Some citizens have raised concerns that the district’s proposed pool would be a facility primarily used by high school swim teams and the Torpedoes swim club. They see it as an athletic facility more than an academic facility.
Tanoos asks, “Does that mean this community is willing to do away with competitive swimming? Would they be willing to do the same thing with football, baseball or basketball?”
Much money also is invested in other sports offered by the district. “We’ve have to renovate them and put millions of dollars into our facilities, but there has not been anyone say, let’s do away with football, baseball, basketball or soccer,” he said.
It appears at least one other entity is interested in being involved in the proposed pool facility.
On Thursday, Bill Thomas, president of the Vigo County Council, confirmed the county “is working on a proposal that we feel will address the concerns of the community as well as meet school corporation needs.”
He would not elaborate, but he said he would present the proposal at the Monday night meeting.
The county’s proposal “would involve some county funding, but it would not center around property taxes,” Thomas said. “There are other avenues we are researching.”
Tanoos says that the first step for the school district is to make the presentation Monday.
“If that opens doors for others to converse with us about partnerships or financial support, we would be open to those discussions,” he said. “We are willing to listen.”
But the school district is on a tight timeline, he said. “We can’t slow the process down. We are on a timeline with the current conditions of our pools,” he said.
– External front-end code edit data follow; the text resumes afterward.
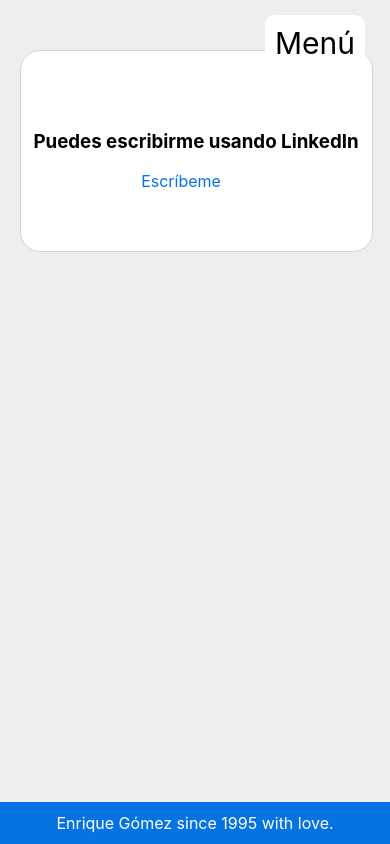
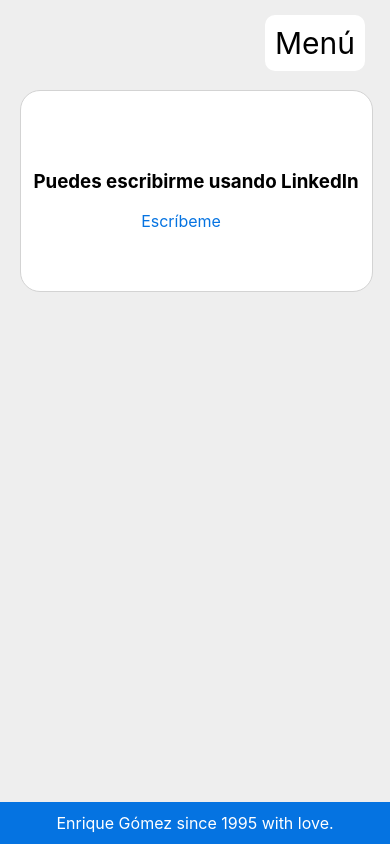
Before and after one commit to kikeelectronico/web-front, a React (Create React App) app in the folder web-front/: page /contacto in a window 390 px wide. Built offline with nearby package versions, Linux system fonts and the light colour scheme; no server answers.

Commit message:
add page div

```diff
--- a/web-front/src/App.css
+++ b/web-front/src/App.css
@@ -13,6 +13,6 @@
 @media screen and (max-width:600px) {
   .page {
     margin-top: 0px;
-    padding-top: 20px;
+    padding-top: 40px;
   }
 }
--- a/web-front/src/pages/Hello.js
+++ b/web-front/src/pages/Hello.js
@@ -4,7 +4,7 @@ import "./hello.css"
 export default function Hello() {
 
   return (
-    <section className="hello-section" id="hello">
+    <div className="page hello-section">
       <div className="hello-column">
         <img className="hello-profile" alt="Enrique's profile" src="enrique-profile.jpg"/>
       </div>
@@ -23,6 +23,6 @@ export default function Hello() {
           <p>Todo lo hago <i>Open Source</i> si me dejan.</p>
         </div>
       </div>
-    </section>
+    </div>
   )
 }
--- a/web-front/src/pages/contact.css
+++ b/web-front/src/pages/contact.css
@@ -1,8 +1,7 @@
 .contact-container {
   width: 60%;
   margin-left: 20%;
-  padding-top: 180px;
-  margin-top: -160px;
+  margin-top: 50px;
 }
 
 .contact-card {
```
The school district’s top priority is a facility that serves VCSC students, Tanoos reiterated.
If the board should decide against the recommendation of one centralized pool, “then the board has to decide what direction they would like to go,” Tanoos said.
Sue Loughlin can be reached at 812-231-4235 or firstname.lastname@example.org.